The wonderful connection with all of these examples is that users can also create every one of these media resources to share with their immediate community (friends and family) – for example, my daughter has created a blog about Minecraft and is currently working on video/audio recordings to post to You Tube.

She also has me post her blog postings to my Facebook page (since she is underage) – asking my friends to visit her blog. We have not started a Flickr site, but certainly could do! I am interested in learning more about – this is the first I have come across this web 2.0 tool. I think it is similar to -

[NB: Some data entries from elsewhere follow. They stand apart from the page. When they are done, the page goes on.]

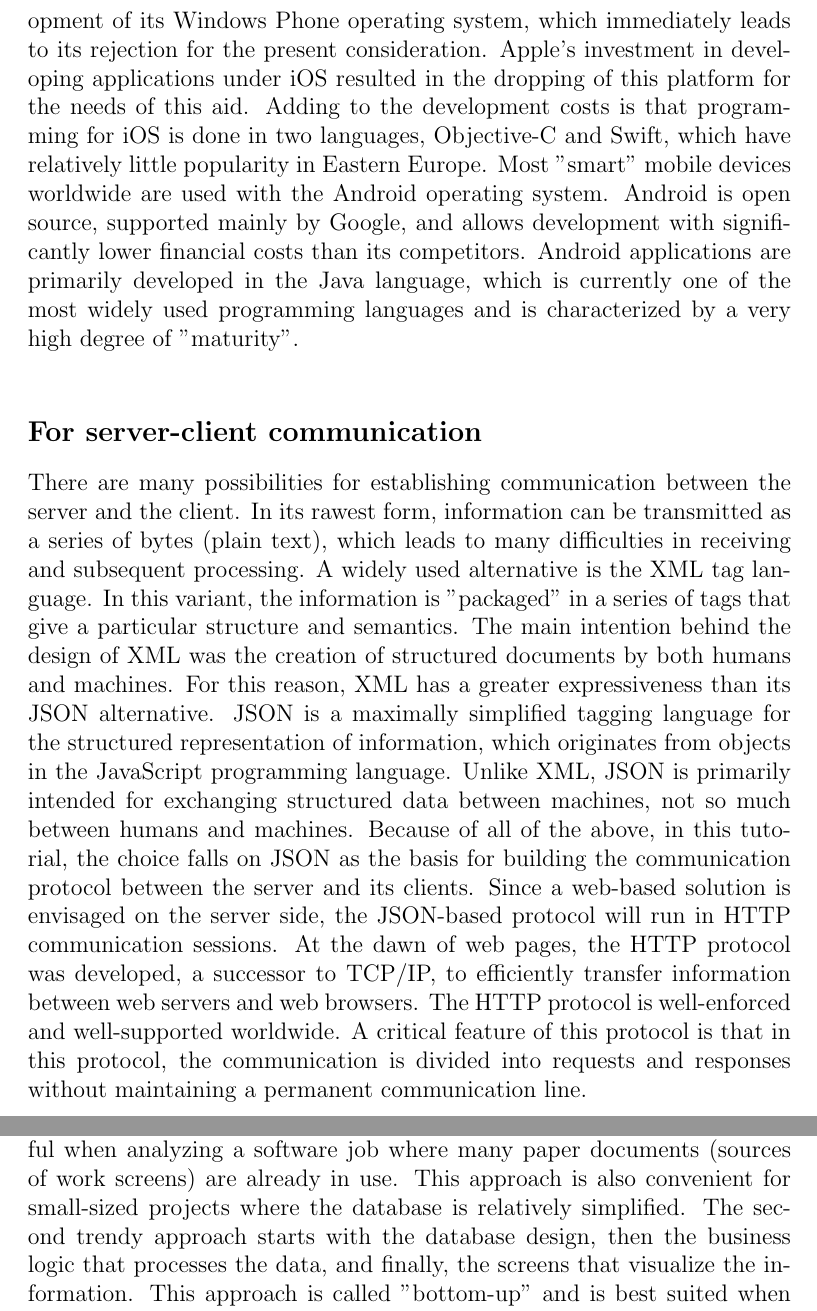
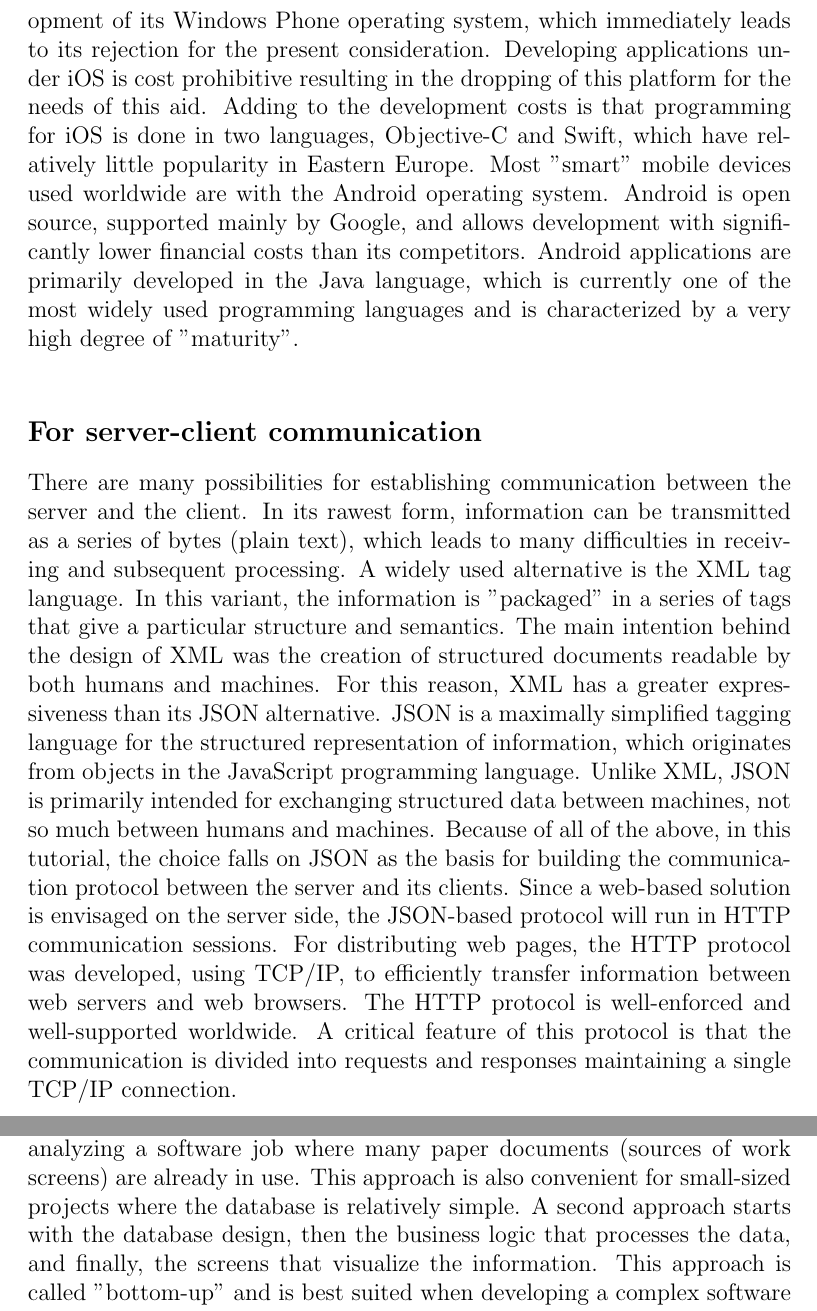
Before and after one commit to TodorBalabanov/Scientific-Calculations-with-Java-and-Android, a LaTeX thesis (Scientific-Calculations-with-Java-and-Android.tex, which reads chapters/chapter03.tex): two parts of pages 23 and 25 of 140, joined at a grey line, cut so that both start at the same text. Compiled offline with pdfLaTeX.

Commit message:
chapter 3

```diff
--- a/chapters/chapter03.tex
+++ b/chapters/chapter03.tex
@@ -14,11 +14,11 @@ For web-based server solutions, the most popular technologies are JSP, ASP, PHP,
 
 \subsection{Client side}
 
-The most common operating systems for "smart" mobile devices are Android, iOS, and Windows Phone. Microsoft has now discontinued the development of its Windows Phone operating system, which immediately leads to its rejection for the present consideration. Apple's investment in developing applications under iOS resulted in the dropping of this platform for the needs of this aid. Adding to the development costs is that programming for iOS is done in two languages, Objective-C and Swift, which have relatively little popularity in Eastern Europe. Most "smart" mobile devices worldwide are used with the Android operating system. Android is open source, supported mainly by Google, and allows development with significantly lower financial costs than its competitors. Android applications are primarily developed in the Java language, which is currently one of the most widely used programming languages and is characterized by a very high degree of "maturity".
+The most common operating systems for "smart" mobile devices are Android, iOS, and Windows Phone. Microsoft has now discontinued the development of its Windows Phone operating system, which immediately leads to its rejection for the present consideration. Developing applications under iOS is cost prohibitive resulting in the dropping of this platform for the needs of this aid. Adding to the development costs is that programming for iOS is done in two languages, Objective-C and Swift, which have relatively little popularity in Eastern Europe. Most "smart" mobile devices used worldwide are with the Android operating system. Android is open source, supported mainly by Google, and allows development with significantly lower financial costs than its competitors. Android applications are primarily developed in the Java language, which is currently one of the most widely used programming languages and is characterized by a very high degree of "maturity".
 
 \subsection{For server-client communication}
 
-There are many possibilities for establishing communication between the server and the client. In its rawest form, information can be transmitted as a series of bytes (plain text), which leads to many difficulties in receiving and subsequent processing. A widely used alternative is the XML tag language. In this variant, the information is "packaged" in a series of tags that give a particular structure and semantics. The main intention behind the design of XML was the creation of structured documents by both humans and machines. For this reason, XML has a greater expressiveness than its JSON alternative. JSON is a maximally simplified tagging language for the structured representation of information, which originates from objects in the JavaScript programming language. Unlike XML, JSON is primarily intended for exchanging structured data between machines, not so much between humans and machines. Because of all of the above, in this tutorial, the choice falls on JSON as the basis for building the communication protocol between the server and its clients. Since a web-based solution is envisaged on the server side, the JSON-based protocol will run in HTTP communication sessions. At the dawn of web pages, the HTTP protocol was developed, a successor to TCP/IP, to efficiently transfer information between web servers and web browsers. The HTTP protocol is well-enforced and well-supported worldwide. A critical feature of this protocol is that in this protocol, the communication is divided into requests and responses without maintaining a permanent communication line.
+There are many possibilities for establishing communication between the server and the client. In its rawest form, information can be transmitted as a series of bytes (plain text), which leads to many difficulties in receiving and subsequent processing. A widely used alternative is the XML tag language. In this variant, the information is "packaged" in a series of tags that give a particular structure and semantics. The main intention behind the design of XML was the creation of structured documents readable by both humans and machines. For this reason, XML has a greater expressiveness than its JSON alternative. JSON is a maximally simplified tagging language for the structured representation of information, which originates from objects in the JavaScript programming language. Unlike XML, JSON is primarily intended for exchanging structured data between machines, not so much between humans and machines. Because of all of the above, in this tutorial, the choice falls on JSON as the basis for building the communication protocol between the server and its clients. Since a web-based solution is envisaged on the server side, the JSON-based protocol will run in HTTP communication sessions. For distributing web pages, the HTTP protocol was developed, using TCP/IP, to efficiently transfer information between web servers and web browsers. The HTTP protocol is well-enforced and well-supported worldwide. A critical feature of this protocol is that the communication is divided into requests and responses maintaining a single TCP/IP connection.
 
 \section{System Components}
 
@@ -42,7 +42,7 @@ The choice falls on a classic three-layer software architecture when implementin
 \label{fig:pic0009}
 \end{figure}
 
-Assuming that the visualization is the top layer and the database is the bottom layer of a three-layer software architecture, there are two main approaches to building the software system (Fig. \ref{fig:pic0009}). In the first approach, the visual interface is first developed, then the business logic layer, and finally, the database. This approach is called "top-down" and is useful when analyzing a software job where many paper documents (sources of work screens) are already in use. This approach is also convenient for small-sized projects where the database is relatively simplified. The second trendy approach starts with the database design, then the business logic that processes the data, and finally, the screens that visualize the information. This approach is called "bottom-up" and is best suited when developing a complex software solution that is expected to work with large volumes of data and many different information structures. This tutorial focuses on the computations that mobile devices perform, not so much on creating an extensive array of data. Therefore, in this case, the choice falls on the top-down approach.
+Assuming that the visualization is the top layer and the database is the bottom layer of a three-layer software architecture, there are two main approaches to building the software system (Fig. \ref{fig:pic0009}). In the first approach, the visual interface is first developed, then the business logic layer, and finally, the database. This approach is called "top-down" and is useful when analyzing a software job where many paper documents (sources of work screens) are already in use. This approach is also convenient for small-sized projects where the database is relatively simple. A second approach starts with the database design, then the business logic that processes the data, and finally, the screens that visualize the information. This approach is called "bottom-up" and is best suited when developing a complex software solution that is expected to work with large volumes of data and many different information structures. This tutorial focuses on the computations that mobile devices perform, not so much on creating an extensive array of data. Therefore, in this case, the choice falls on the top-down approach.
 
 \section{Project License and Repository}
 
```
Also changed, not shown: chapters/chapter03.tex (10 more changed lines).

By exploring the resources Media Molecule has made for their game, it has inspired me to take a closer look at how we can expand our blogs and play/learn time while playing and designing games! For example, I would like to add pages to our blog so that Samantha can include more than one video game to her blog - allowing her to share a more rounded perspective of her accomplishments with this genre of media.

Maria's design studio- Cake marathon

For my design studio this week I created a game level on and I called it "Cake marathon". Atmosphir is a game design platform that allows users to create their own game levels and share them with the online community. I find the particular kind of media to be a wonderful tool for creative expression. Designers (users) can create whatever they want, can provide whatever experiences they like and design different difficulty features for their audiences. Creativity is for me a major characteristic of good digital media. The affordances of the particular medium fascinated me because I could manipulate everything in ways that other media had not afforded so far. For example, I could easily lay out the blocks with just one click or by dragging my cursor around the grid. I could easily add and remove objects, an action that would be difficult to obtain unless someone had advanced programming skills.

Screenshot from my cake marathon. Click on it to access and play the game (also at:

For my example, I created a level through which players must jump across several cake pieces, cookies, orange and kiwi slices, as well as a candy bridge in order to reach the final flag. It seems very easy, but when I tested it, even I had trouble getting across! I think the role of the arts and creativity is major in media for the 21st Century. It is not only colors and graphics that make digital media so much better and attractive, but also the opportunities for expression they provide. Creativity in the particular context does not mean colors and graphics, indeed. Creativity seems to be measured through the difficulty levels and the designed experiences users come up with. I find this to be a very powerful property because it comes to redefine the ways we perceive creativity in online spaces.